In this case, the BIA found Malachy removable because he engaged in terrorist activities, which is not an offense enumerated in subsection (C). Therefore, subsection (C) does not limit our jurisdiction to review the BIA's final order of removal, and we will give full review to his petition.
When a case or controversy ceases to exist between two parties, the case is rendered moot. See U.S. CONST. art. III, § 2; Spencer v. Kemna, 523 U.S. 1 (1998). When an alien dies with her case pending before the court of appeals, the court of appeals can no longer grant the relief that the alien seeks. The case or controversy ceases to exist, rendering the alien's claim moot. In this case, Sarah died on May 10, 2004, while her case was pending before us. Her death rendered her claims moot and we will dismiss her petition. See Spencer v. Kemna, 523 U.S. 1, 18 (1998).
Nicola and Sean were derivative applicants on Sarah's applications for relief from removal. As derivative applicants, they relied on Sarah's application for relief. See 8 U.S.C. § 1153(d). When Sarah's claim became moot, Nicola and Sean were left without the principal alien upon whose application their own status rested. On July 1, 2004, Nicola and Sean filed a motion to reopen their case in order to file independent applications for relief based on the events that were the subject of Sarah's original application as well as on an assertion that a cousin in Northern Ireland had been attacked and beaten by a gang of Loyalists.
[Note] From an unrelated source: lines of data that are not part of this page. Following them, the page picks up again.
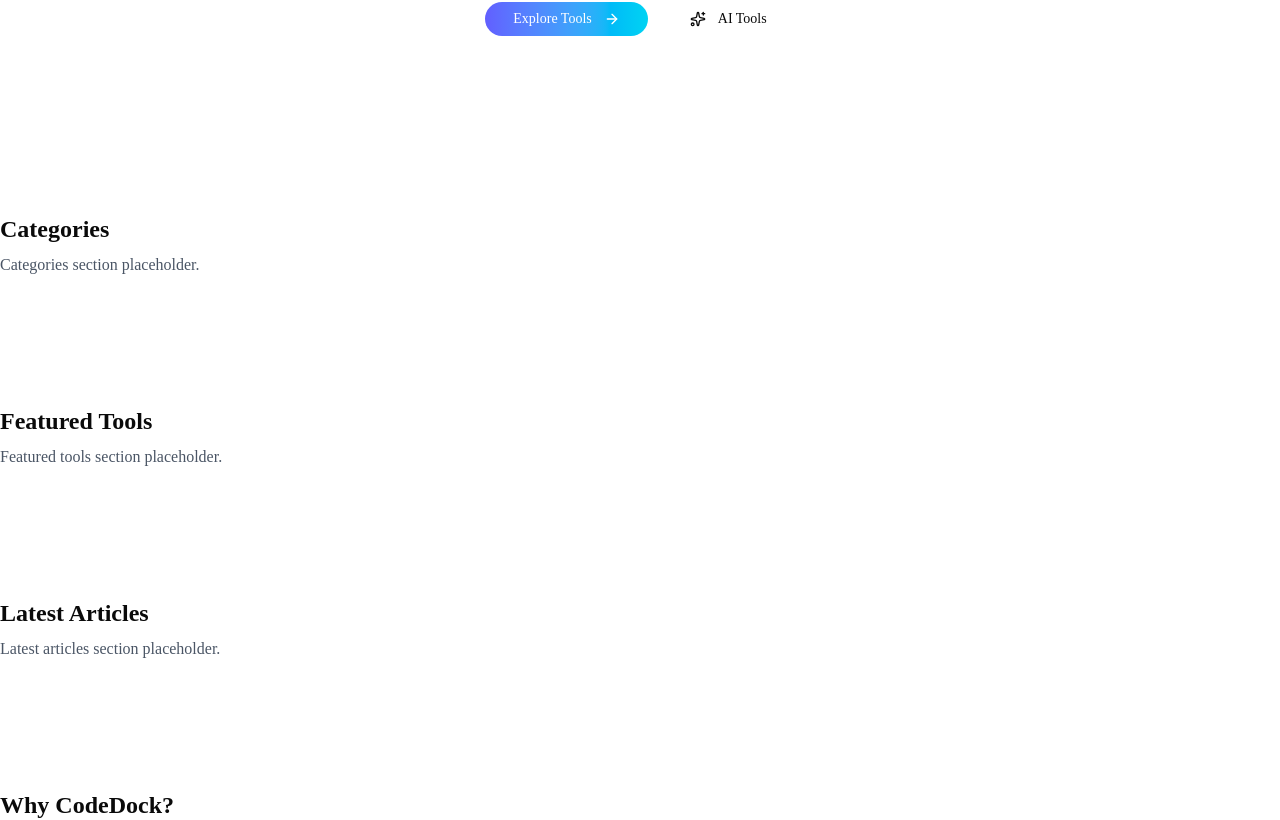
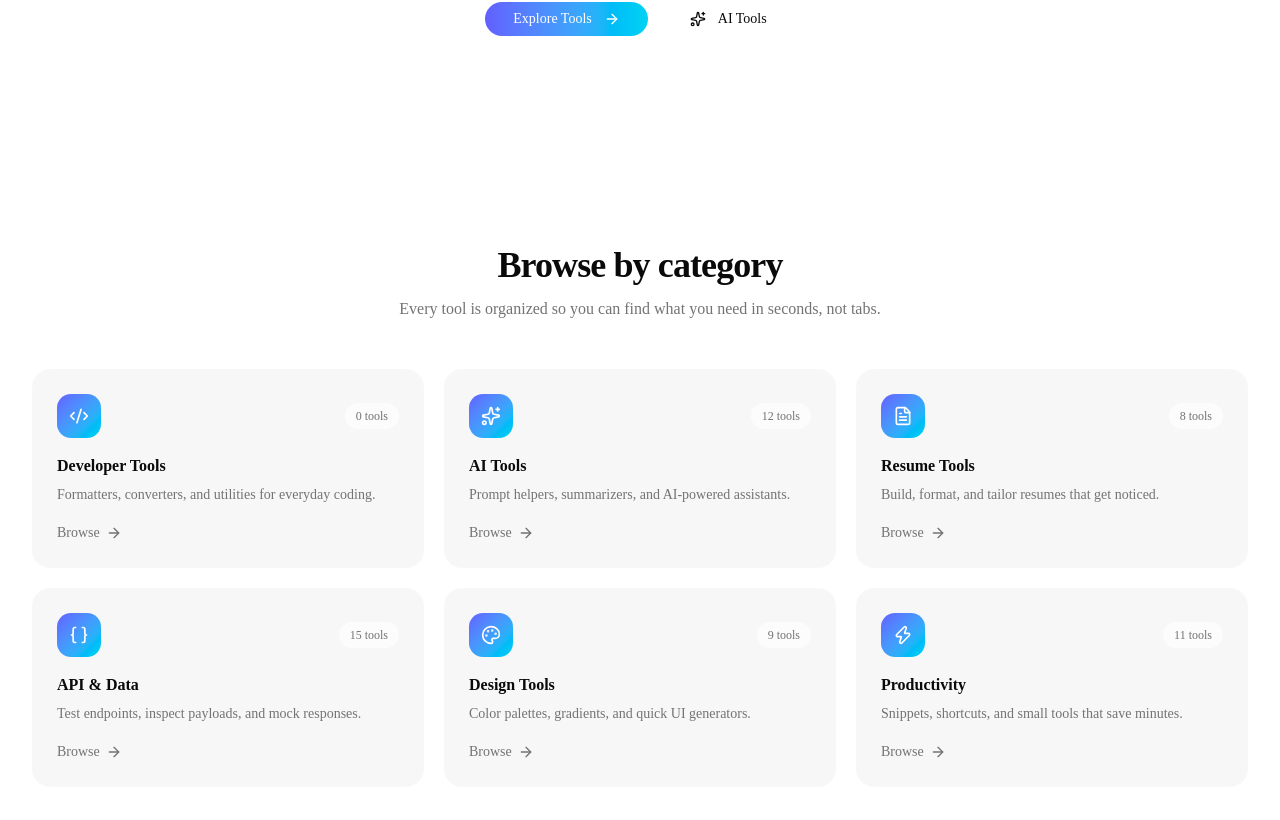
Before and after one commit to AhmadIqbal-1021/codedock, a Next.js app: page / in a window 1280 px wide. Shown: the part 528-1348 px from the top of the page. Built offline with nearby package versions, Linux system fonts and the light colour scheme.

Commit message:
feat: add categories section

```diff
--- a/components/home/Categories.tsx
+++ b/components/home/Categories.tsx
@@ -1,10 +1,37 @@
+import { Section } from "@/components/shared/Section";
+import { Container } from "@/components/shared/Container";
+import { CategoryCard } from "./CategoryCard";
+import { CATEGORIES } from "@/constants/categories";
+
+/**
+ * Renders the full category grid from CATEGORIES. Add a category to
+ * src/constants/categories.ts and it appears here automatically —
+ * no changes needed in this file.
+ */
 export function Categories() {
   return (
-    <section className="py-16">
-      <h2 className="text-2xl font-bold">Categories</h2>
-      <p className="mt-2 text-gray-600">
-        Categories section placeholder.
-      </p>
-    </section>
+    <Section>
+      <Container>
+        <div className="mx-auto max-w-2xl text-center">
+          <h2 className="text-3xl font-semibold tracking-tight text-foreground sm:text-4xl">
+            Browse by category
+          </h2>
+          <p className="mt-3 text-base text-muted-foreground">
+            Every tool is organized so you can find what you need in seconds,
+            not tabs.
+          </p>
+        </div>
+
+        <ul className="mt-12 grid grid-cols-1 gap-5 sm:grid-cols-2 lg:grid-cols-3">
+          {CATEGORIES.map((category) => (
+            <li key={category.slug}>
+              <CategoryCard category={category} />
+            </li>
+          ))}
+        </ul>
+      </Container>
+    </Section>
   );
 }
+
+export default Categories;
--- /dev/null
+++ b/components/home/CategoryCard.tsx
@@ -0,0 +1,58 @@
+import Link from "next/link";
+import { ArrowRight } from "lucide-react";
+import { cn } from "@/lib/utils";
+import type { Category } from "@/constants/categories";
+
+interface CategoryCardProps {
+  category: Category;
+  className?: string;
+}
+
+/**
+ * Clickable category tile. Entire card is a Next.js Link, so the
+ * hover state (lift + border glow + arrow shift) reads as one
+ * cohesive affordance rather than separate hover targets.
+ */
+export function CategoryCard({ category, className }: CategoryCardProps) {
+  const { name, description, toolCount, icon: Icon, slug } = category;
+
+  return (
+    <Link
+      href={`/tools/${slug}`}
+      className={cn(
+        "group relative flex flex-col gap-4 rounded-2xl border border-white/10 bg-foreground/[0.03] p-6",
+        "transition-all duration-300 ease-out",
+        "hover:-translate-y-1 hover:border-indigo-400/30 hover:bg-foreground/[0.05] hover:shadow-lg hover:shadow-indigo-500/5",
+        "focus-visible:-translate-y-1 focus-visible:outline-none focus-visible:ring-2 focus-visible:ring-cyan-400/50",
+        className
+      )}
+    >
+      <div className="flex items-center justify-between">
+        <span
+          className="flex h-11 w-11 items-center justify-center rounded-xl bg-gradient-to-br from-indigo-500 to-cyan-400 text-white transition-transform duration-300 ease-out group-hover:scale-105 group-hover:rotate-3"
+          aria-hidden
+        >
+          <Icon className="h-5 w-5" />
+        </span>
+
+        <span className="rounded-full border border-white/10 bg-background/60 px-2.5 py-1 text-xs font-medium text-muted-foreground">
+          {toolCount} tools
+        </span>
+      </div>
+
+      <div>
+        <h3 className="text-base font-semibold text-foreground">{name}</h3>
+        <p className="mt-1.5 text-sm leading-relaxed text-muted-foreground">
+          {description}
+        </p>
+      </div>
+
+      <span className="mt-auto flex items-center gap-1.5 text-sm font-medium text-muted-foreground transition-colors duration-200 group-hover:text-foreground">
+        Browse
+        <ArrowRight className="h-4 w-4 transition-transform duration-300 ease-out group-hover:translate-x-1" />
+      </span>
+    </Link>
+  );
+}
+
+export default CategoryCard;
--- /dev/null
+++ b/constants/categories.ts
@@ -0,0 +1,66 @@
+import {
+  Code2,
+  Sparkles,
+  FileText,
+  Braces,
+  Palette,
+  Zap,
+  type LucideIcon,
+} from "lucide-react";
+
+export interface Category {
+  name: string;
+  slug: string;
+  description: string;
+  toolCount: number;
+  icon: LucideIcon;
+}
+
+/**
+ * Single source of truth for the Categories section. Add or edit a
+ * category here and the grid, counts, and links update everywhere.
+ */
+export const CATEGORIES: Category[] = [
+  {
+    name: "Developer Tools",
+    slug: "developer-tools",
+    description: "Formatters, converters, and utilities for everyday coding.",
+    toolCount: 0,
+    icon: Code2,
+  },
+  {
+    name: "AI Tools",
+    slug: "ai-tools",
+    description: "Prompt helpers, summarizers, and AI-powered assistants.",
+    toolCount: 12,
+    icon: Sparkles,
+  },
+  {
+    name: "Resume Tools",
+    slug: "resume-tools",
+    description: "Build, format, and tailor resumes that get noticed.",
+    toolCount: 8,
+    icon: FileText,
+  },
+  {
+    name: "API & Data",
+    slug: "api-data",
+    description: "Test endpoints, inspect payloads, and mock responses.",
+    toolCount: 15,
+    icon: Braces,
+  },
+  {
+    name: "Design Tools",
+    slug: "design-tools",
+    description: "Color palettes, gradients, and quick UI generators.",
+    toolCount: 9,
+    icon: Palette,
+  },
+  {
+    name: "Productivity",
+    slug: "productivity",
+    description: "Snippets, shortcuts, and small tools that save minutes.",
+    toolCount: 11,
+    icon: Zap,
+  },
+];
```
On August 3, 2004, the BIA denied the motion to reopen on the basis that it was filed more than 90 days after the November 17, 2003, order of the BIA, denying them asylum. The BIA further held that the motion ...